> **WHAT NEEDS TO BE DONE**
Find the string "assets" in the records. Copy each line that has it.

□ □ □ □

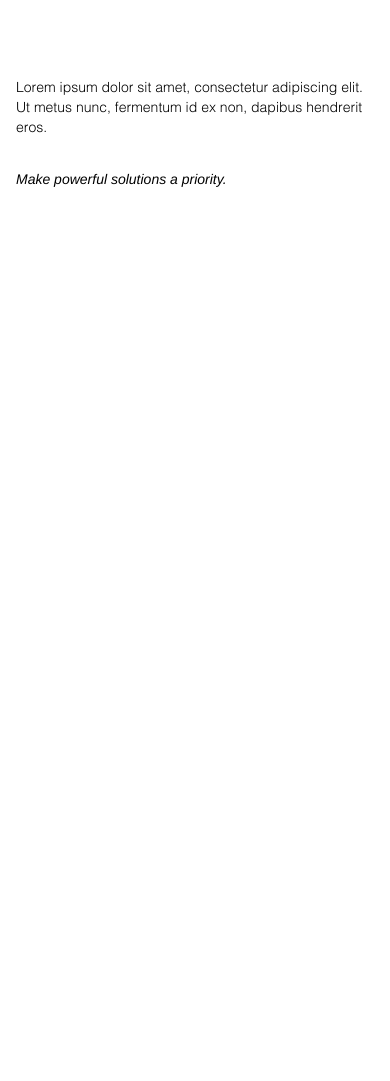
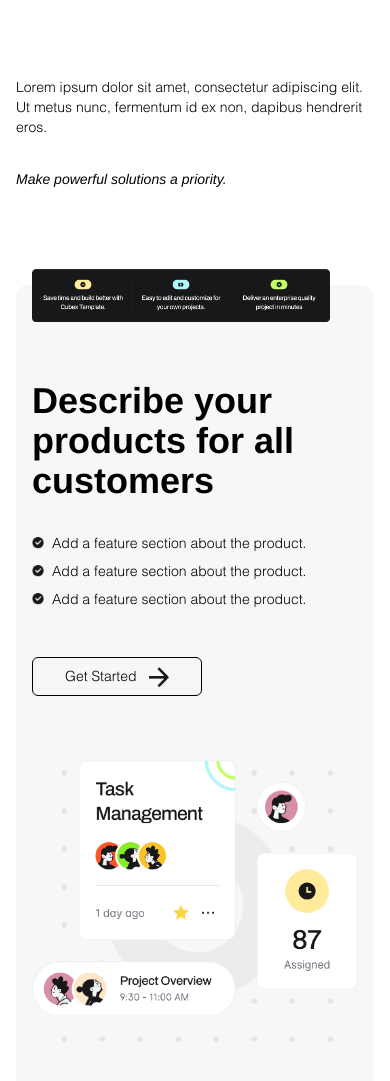
Before and after one commit to Hardy101/Portfolio, a website: page Cubex/index.html in a window 390 px wide. Shown: the part 908-1989 px from the top of the page. Before the commit the page ends 1177 px from the top, so only its background shows below. Drawn offline with nearby package versions, Linux system fonts and the light colour scheme.

Commit message:
design section mobile responsive

```diff
--- a/Cubex/index.html
+++ b/Cubex/index.html
@@ -159,14 +159,14 @@
         </div>
       </section>
 
-      <section id="describe" class="hidden md:block">
+      <section id="describe">
         <div
-          class="relative pt-48 pb-20 px-10 md:px-30 flex justify-center gap-16 bg-gray-primary m-8 rounded-xl"
+          class="relative pt-24 md:pt-48 pb-20 px-4 md:px-30 flex flex-col md:flex-row justify-center gap-16 bg-gray-primary m-4 md:w-8 rounded-xl"
         >
-          <div class="w-4/5 absolute -top-16">
+          <div class="w-10/12 md:w-4/5 absolute -top-4 md:-top-16">
             <img src="assets/images/features.png" alt="" />
           </div>
-          <div class="w-1/2 my-auto grid gap-8">
+          <div class="md:w-1/2 my-auto grid gap-8">
             <h2 class="text-4xl font-bold">
               Describe your products for all customers
             </h2>
@@ -203,7 +203,7 @@
               </button>
             </div>
           </div>
-          <div class="w-2/5 my-auto">
+          <div class="md:w-2/5 my-auto">
             <img src="assets/images/describe-product.png" alt="" />
           </div>
         </div>
```
Also changed, not shown: Cubex/assets/css/output.css.
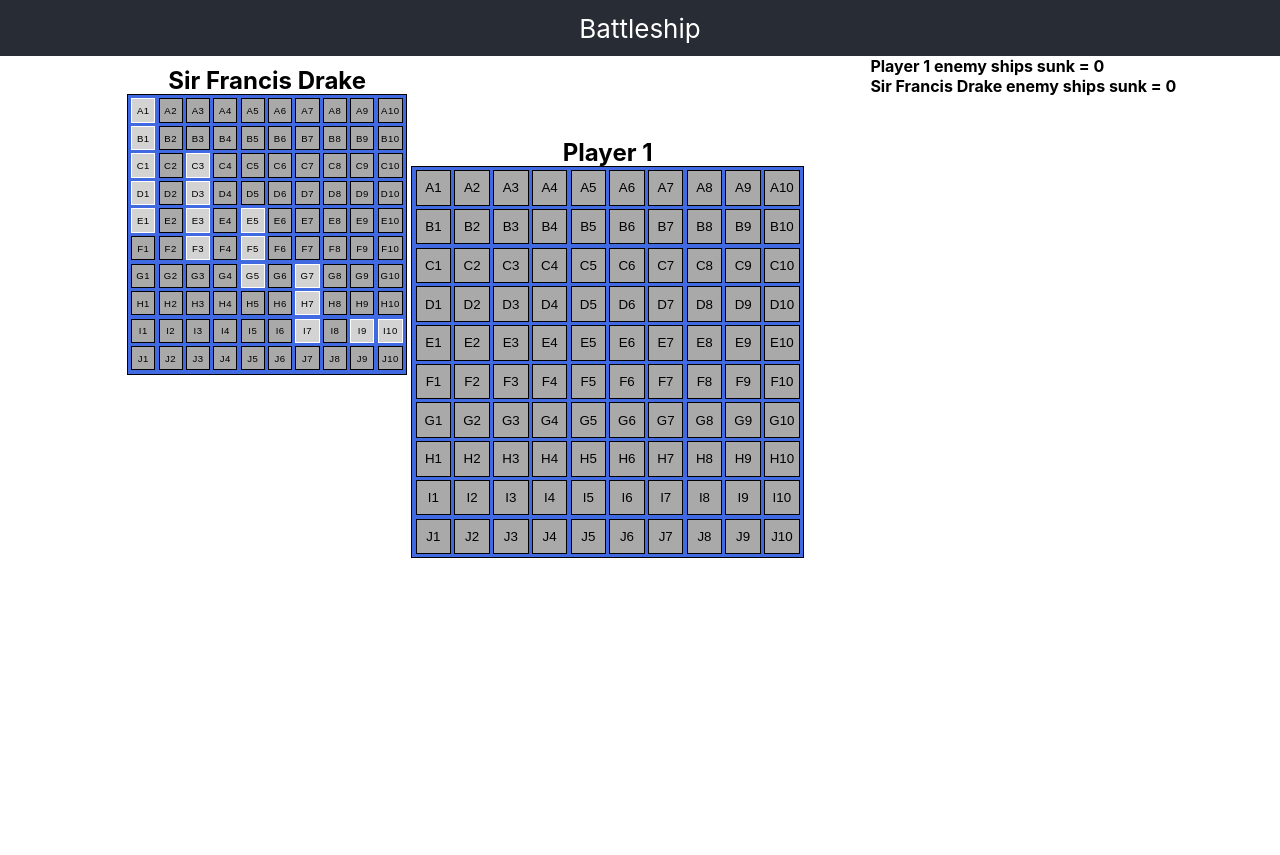
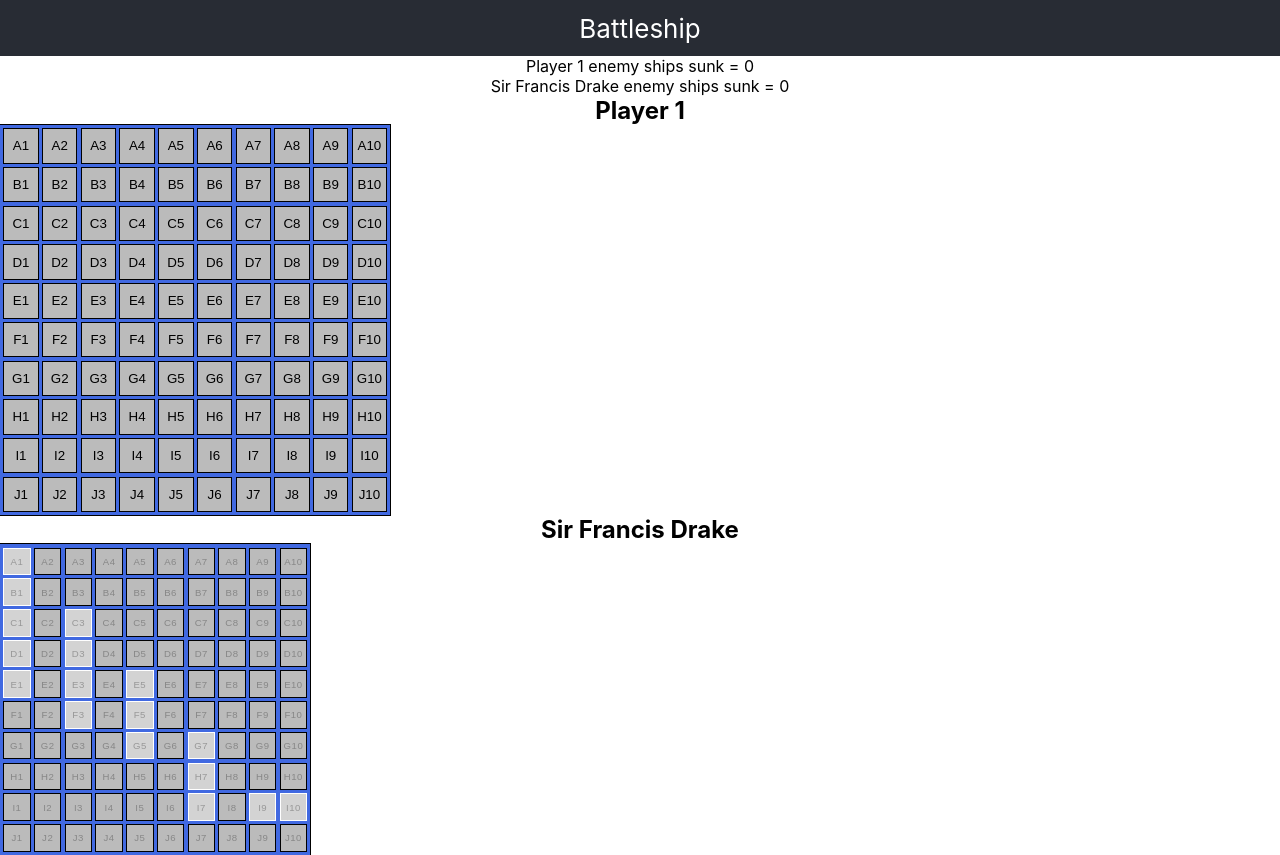
Before and after one commit to Dathan88/battleship, a React (Create React App) app: page / in a window 1280 px wide. Before the commit the page ends 800 px from the top, so only its background shows below. Built offline with nearby package versions, Linux system fonts and the light colour scheme.

Commit message:
Minor css changes to board and squares

```diff
--- a/src/App.css
+++ b/src/App.css
@@ -21,8 +21,9 @@
 	text-align: left;
 }
 
-#scoreboard {
+.scoreboard {
 	position: fixed;
+	margin: 0.6em 0 0 0;
 	left: 68%;
 	font-weight: bold;
 	text-align: left;
--- a/src/Components/GameUI/Board/Board.css
+++ b/src/Components/GameUI/Board/Board.css
@@ -1,18 +1,3 @@
-.play-area {
-	width: 80%;
-	min-height: 100%;
-	display: inline-block;
-}
-
-#human-board-wrapper {
-	float: right;
-	margin: 8% 34.1% 0 0;
-}
-
-#computer-board-wrapper {
-	float: left;
-	margin: 1% 0 0 0;
-}
 #human-board {
 	width: 24em;
 	height: 24em;
@@ -27,8 +12,8 @@
 }
 
 #computer-board {
-	width: 17em;
-	height: 17em;
+	width: 19em;
+	height: 19em;
 	display: grid;
 	grid-gap: 0.2em;
 	padding: 0.2em;
@@ -36,5 +21,4 @@
 	position: relative;
 	grid-template-columns: repeat(10, 1fr);
 	background-color: royalblue;
-	cursor: crosshair;
 }
--- a/src/Components/GameUI/Board/Squares/Squares.css
+++ b/src/Components/GameUI/Board/Squares/Squares.css
@@ -1,37 +1,55 @@
-.board-squares {
+#human-board > .board-squares {
 	padding: 0px 2px;
 	border: 1px solid black;
-	background-color: darkgrey;
+	background-color: #bbbbbb;
 	color: black;
-	cursor: crosshair;
-}
-
-#computer-board > .board-squares:disabled {
-	font-size: 0.6em;
-	letter-spacing: 0.5px;
 }
 
 #human-board > .board-squares:hover {
 	background-color: black;
 	color: white;
+	cursor: crosshair;
 }
 
-button:focus {
-	outline: 0;
-}
-
-.hit {
+#human-board > .hit {
 	color: black;
 	background-color: red;
 	padding: 0px 2px;
 	border: 1px solid black;
 }
 
-.miss {
+#human-board > .miss {
 	color: black;
 	background-color: white;
 	padding: 0px 2px;
 	border: 1px solid black;
+}
+
+#computer-board > .board-squares {
+	background-color: #bbbbbb;
+	font-size: 0.6em;
+	letter-spacing: 0.5px;
+	padding: 0px 2px;
+	border: 1px solid black;
+	pointer-events: none;
+}
+
+#computer-board > .hit {
+	color: black;
+	background-color: red;
+	padding: 0px 2px;
+	border: 1px solid black;
+	font-size: 0.6em;
+	letter-spacing: 0.5px;
+}
+
+#computer-board > .miss {
+	color: black;
+	background-color: white;
+	padding: 0px 2px;
+	border: 1px solid black;
+	letter-spacing: 0.5px;
+	font-size: 0.6em;
 }
 
 .playerShips {
@@ -39,8 +57,11 @@
 	font-size: 0.6em;
 	letter-spacing: 0.5px;
 	padding: 0px 2px;
-	border: 1px dotted lime;
+	border: 1px solid black;
 	color: white;
-	cursor: crosshair;
 	border-radius: 10px;
 }
+
+button:focus {
+	outline: 0;
+}
--- /dev/null
+++ b/src/Components/GameUI/GameUI.css
@@ -0,0 +1,15 @@
+.play-area {
+	width: 80%;
+	min-height: 100%;
+	display: inline-block;
+}
+
+#human-board-wrapper {
+	float: right;
+	margin: 8% 35.5% 0 0;
+}
+
+#computer-board-wrapper {
+	float: left;
+	margin: 1% 0 0 0;
+}
```
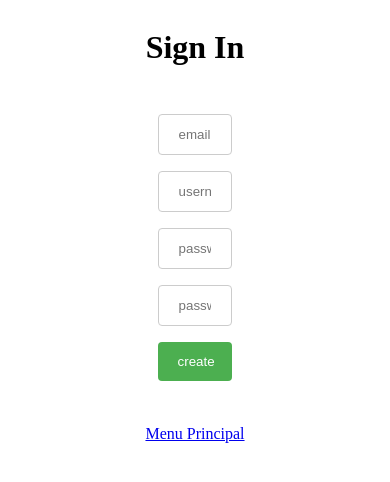
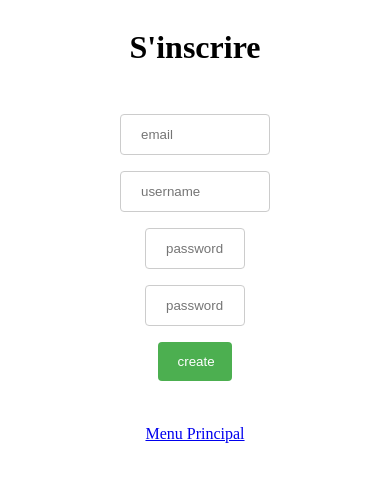
Before and after one commit to hckforpeace/stageIriaf, a PHP site: page /createaccount.php in a window 390 px wide. Shown: the top 482 px of the page. Run offline with PHP 8.4, Linux system fonts and the light colour scheme; data comes from the database, SQL or seed files in the repository; both versions use the stored data as it was after the commit.

Commit message:
mobile friendly, cleaned

```diff
--- a/comments.php
+++ b/comments.php
@@ -18,7 +18,6 @@
         <?php
         if(!empty($_POST))
         {
-
             $sql = ' INSERT INTO Comments (name,content) VALUES ("'.$_POST['name'].'","'.$_POST['content'].'");';
             $result = bd_requete($sql,true);
         }
@@ -29,6 +28,7 @@
 	include "header.php"
     ?>
 	<link rel="stylesheet" href="style/inputs.css">
+    <script src="xhr.js"></script>
     </head>
 
     <body>
--- a/createaccount.php
+++ b/createaccount.php
@@ -44,7 +44,7 @@ include "state.php";
 
         ?>
         <form action="createaccount.php" method="post">
-            <h1>Sign In</h1>
+            <h1>S'inscrire</h1>
             </br>
             <?php
             if($errors)
--- a/index.php
+++ b/index.php
@@ -22,9 +22,7 @@
 <br>
 <br>
 <br>
-	<div>
-	Bonjour index ici
-	</div>
+
 <div>
 	<footer>
 <?php
--- a/produit/search.php
+++ b/produit/search.php
@@ -22,11 +22,10 @@
 <br>
 <br>
 	<div>
-	Recherche :
 	<?php
 	if (isset($_GET) and !empty($_GET['recherche'])){
 		$sql = 'select rowid, * from produit where nom like \'%'.$_GET['recherche'] . '%\'';
-		print_r($sql."<br>");
+		// print_r($sql."<br>");
 		#$sql = 'select rowid, * from produit where nom like \'%'.$_POST['recherche'] . '%\' union SELECT username,password,1 FROM user';
 		$res = bd_requete($sql);
 		#echo '<table><thead><tr><th>id</th><th>nom</th><th>prix</th></tr></thead><tbody>';
--- a/style/inputs.css
+++ b/style/inputs.css
@@ -8,6 +8,7 @@ input[type=submit], input[type=button] {
     border: 1px solid #ccc;;
     border-radius: 4px;
     cursor: pointer;
+    min-width: 100px;
     box-sizing: border-box;
   }
 
@@ -19,7 +20,12 @@ input[type=submit], input[type=button] {
     display: inline-block;
     border: 1px solid #ccc;
     border-radius: 4px;
+    min-width: 100px;
     box-sizing: border-box;
+  }
+
+  input[type=text]{
+    min-width: 150px;
   }
 
 
--- a/style/silo.css
+++ b/style/silo.css
@@ -15,6 +15,7 @@ input[type=submit], input[type=button] {
     margin: 8px 0px;
     border: none;
     border-radius: 4px;
+    min-width: 10%;
     cursor: pointer;
   }
 
```
Also changed, not shown: xhr.js (added, +15 -0 lines), database/database.sqlite.
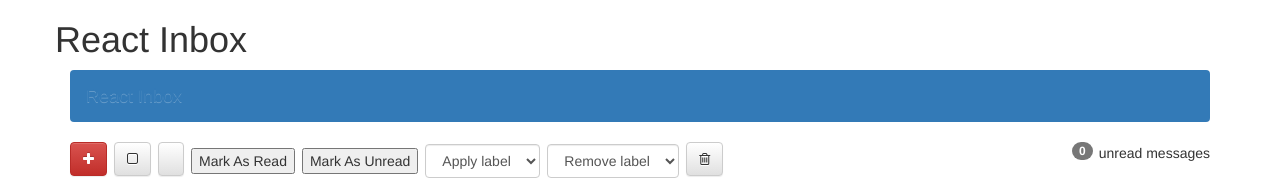
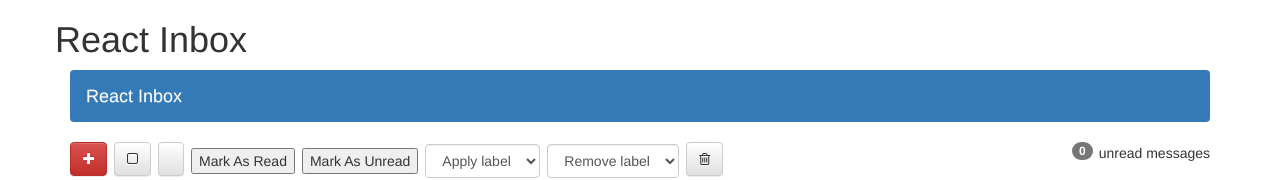
Before and after one commit to webpagepro/react-inbox, a React (Create React App) app in the folder react-inbox/: page / in a window 1280 px wide. Shown: the top 180 px of the page. Built offline with nearby package versions, Linux system fonts and the light colour scheme; no server answers.

Commit message:
select and starred and read and undread

```diff
--- a/react-inbox/src/App.css
+++ b/react-inbox/src/App.css
@@ -72,3 +72,15 @@
   .fa-close {
     cursor: pointer;
   }
+
+  .navbar-brand{
+      color:#fff;
+  }
+
+  .navbar-brand:hover{
+    color:#ccc;
+  }
+
+  .navbar-brand:after{
+      color:red;
+  }
--- a/react-inbox/src/components/Message.js
+++ b/react-inbox/src/components/Message.js
@@ -56,7 +56,7 @@ render() {
         </div>
         <div
         onClick={ () => this.props.toggleRead(this.props.message)}
-        className={`row message ${this.props.message.read ? '' : 'unread'} `}
+        className={`row message ${this.props.message.read ? '' : 'unread'} ${this.props.message.checked ? 'selected' : ''}`}
         >
           <a href="#">
 
```
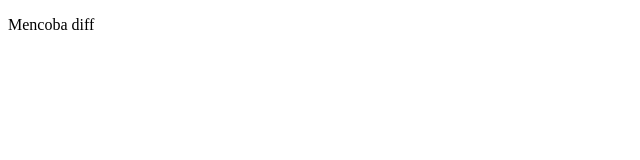
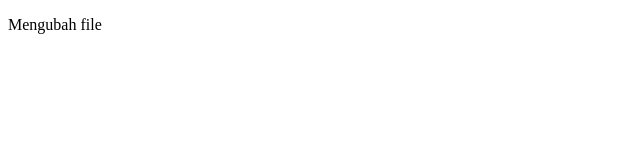
Before and after one commit to minons1/proyek-web, a plain HTML site: page index.html in a window 1280 px wide. Shown: the full height of the page, 0-640 px from the left. Drawn offline with Linux system fonts and the light colour scheme.

```diff
--- a/index.html
+++ b/index.html
@@ -4,6 +4,6 @@
     <title>Proyek-web</title>
 </head>
 <body>
-    <p>Mencoba diff</p>
+    <p>Mengubah file</p>
 </body>
 </html>
```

□ □ □ □

> **ANSWER BOX**
             <img src="assets/images/features.png" alt="" />
             <img src="assets/images/describe-product.png" alt="" />
Also changed, not shown: Cubex/assets/css/output.css.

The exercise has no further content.